Start of Block

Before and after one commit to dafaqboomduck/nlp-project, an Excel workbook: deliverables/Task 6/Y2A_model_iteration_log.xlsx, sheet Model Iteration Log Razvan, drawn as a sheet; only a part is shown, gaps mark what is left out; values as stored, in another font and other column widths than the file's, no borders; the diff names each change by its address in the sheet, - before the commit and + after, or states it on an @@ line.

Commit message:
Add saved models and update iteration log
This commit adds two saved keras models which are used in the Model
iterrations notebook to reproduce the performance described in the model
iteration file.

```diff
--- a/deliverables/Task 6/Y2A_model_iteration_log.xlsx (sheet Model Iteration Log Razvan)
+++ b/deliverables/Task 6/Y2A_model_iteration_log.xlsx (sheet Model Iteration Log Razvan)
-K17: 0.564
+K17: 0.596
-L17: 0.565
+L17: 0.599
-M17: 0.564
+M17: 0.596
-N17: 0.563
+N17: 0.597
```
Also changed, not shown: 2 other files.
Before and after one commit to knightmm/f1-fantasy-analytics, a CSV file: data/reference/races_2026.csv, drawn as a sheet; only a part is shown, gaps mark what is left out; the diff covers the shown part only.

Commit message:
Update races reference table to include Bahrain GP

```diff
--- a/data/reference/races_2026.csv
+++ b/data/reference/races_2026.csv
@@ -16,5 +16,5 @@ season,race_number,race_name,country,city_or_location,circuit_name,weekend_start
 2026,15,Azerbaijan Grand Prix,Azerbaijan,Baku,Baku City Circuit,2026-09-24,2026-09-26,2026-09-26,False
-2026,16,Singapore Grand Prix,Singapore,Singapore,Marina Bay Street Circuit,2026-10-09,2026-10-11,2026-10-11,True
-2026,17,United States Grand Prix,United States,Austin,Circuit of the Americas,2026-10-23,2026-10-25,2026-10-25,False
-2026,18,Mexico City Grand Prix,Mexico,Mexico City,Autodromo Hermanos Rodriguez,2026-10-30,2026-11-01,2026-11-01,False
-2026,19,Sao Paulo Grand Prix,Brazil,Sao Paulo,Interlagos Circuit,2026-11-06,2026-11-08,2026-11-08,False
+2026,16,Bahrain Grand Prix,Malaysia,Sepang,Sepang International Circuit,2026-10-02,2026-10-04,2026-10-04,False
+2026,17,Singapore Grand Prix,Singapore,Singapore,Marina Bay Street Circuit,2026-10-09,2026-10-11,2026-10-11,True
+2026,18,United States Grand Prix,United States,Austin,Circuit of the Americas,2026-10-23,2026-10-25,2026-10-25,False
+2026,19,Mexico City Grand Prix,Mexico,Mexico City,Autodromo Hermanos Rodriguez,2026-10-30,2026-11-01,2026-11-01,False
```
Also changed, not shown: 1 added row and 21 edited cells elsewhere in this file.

End of Block

I'd like the entries above reproduced in full, exactly as they stand.

Before and after one commit to dafaqboomduck/nlp-project, an Excel workbook: deliverables/Task 6/Y2A_model_iteration_log.xlsx, sheet Model Iteration Log Razvan, drawn as a sheet; only a part is shown, gaps mark what is left out; values as stored, in another font and other column widths than the file's, no borders; the diff names each change by its address in the sheet, - before the commit and + after, or states it on an @@ line.

Commit message:
Add saved models and update iteration log
This commit adds two saved keras models which are used in the Model
iterrations notebook to reproduce the performance described in the model
iteration file.

```diff
--- a/deliverables/Task 6/Y2A_model_iteration_log.xlsx (sheet Model Iteration Log Razvan)
+++ b/deliverables/Task 6/Y2A_model_iteration_log.xlsx (sheet Model Iteration Log Razvan)
-K17: 0.564
+K17: 0.596
-L17: 0.565
+L17: 0.599
-M17: 0.564
+M17: 0.596
-N17: 0.563
+N17: 0.597
```
Also changed, not shown: 2 other files.
Before and after one commit to knightmm/f1-fantasy-analytics, a CSV file: data/reference/races_2026.csv, drawn as a sheet; only a part is shown, gaps mark what is left out; the diff covers the shown part only.

Commit message:
Update races reference table to include Bahrain GP

```diff
--- a/data/reference/races_2026.csv
+++ b/data/reference/races_2026.csv
@@ -16,5 +16,5 @@ season,race_number,race_name,country,city_or_location,circuit_name,weekend_start
 2026,15,Azerbaijan Grand Prix,Azerbaijan,Baku,Baku City Circuit,2026-09-24,2026-09-26,2026-09-26,False
-2026,16,Singapore Grand Prix,Singapore,Singapore,Marina Bay Street Circuit,2026-10-09,2026-10-11,2026-10-11,True
-2026,17,United States Grand Prix,United States,Austin,Circuit of the Americas,2026-10-23,2026-10-25,2026-10-25,False
-2026,18,Mexico City Grand Prix,Mexico,Mexico City,Autodromo Hermanos Rodriguez,2026-10-30,2026-11-01,2026-11-01,False
-2026,19,Sao Paulo Grand Prix,Brazil,Sao Paulo,Interlagos Circuit,2026-11-06,2026-11-08,2026-11-08,False
+2026,16,Bahrain Grand Prix,Malaysia,Sepang,Sepang International Circuit,2026-10-02,2026-10-04,2026-10-04,False
+2026,17,Singapore Grand Prix,Singapore,Singapore,Marina Bay Street Circuit,2026-10-09,2026-10-11,2026-10-11,True
+2026,18,United States Grand Prix,United States,Austin,Circuit of the Americas,2026-10-23,2026-10-25,2026-10-25,False
+2026,19,Mexico City Grand Prix,Mexico,Mexico City,Autodromo Hermanos Rodriguez,2026-10-30,2026-11-01,2026-11-01,False
```
Also changed, not shown: 1 added row and 21 edited cells elsewhere in this file.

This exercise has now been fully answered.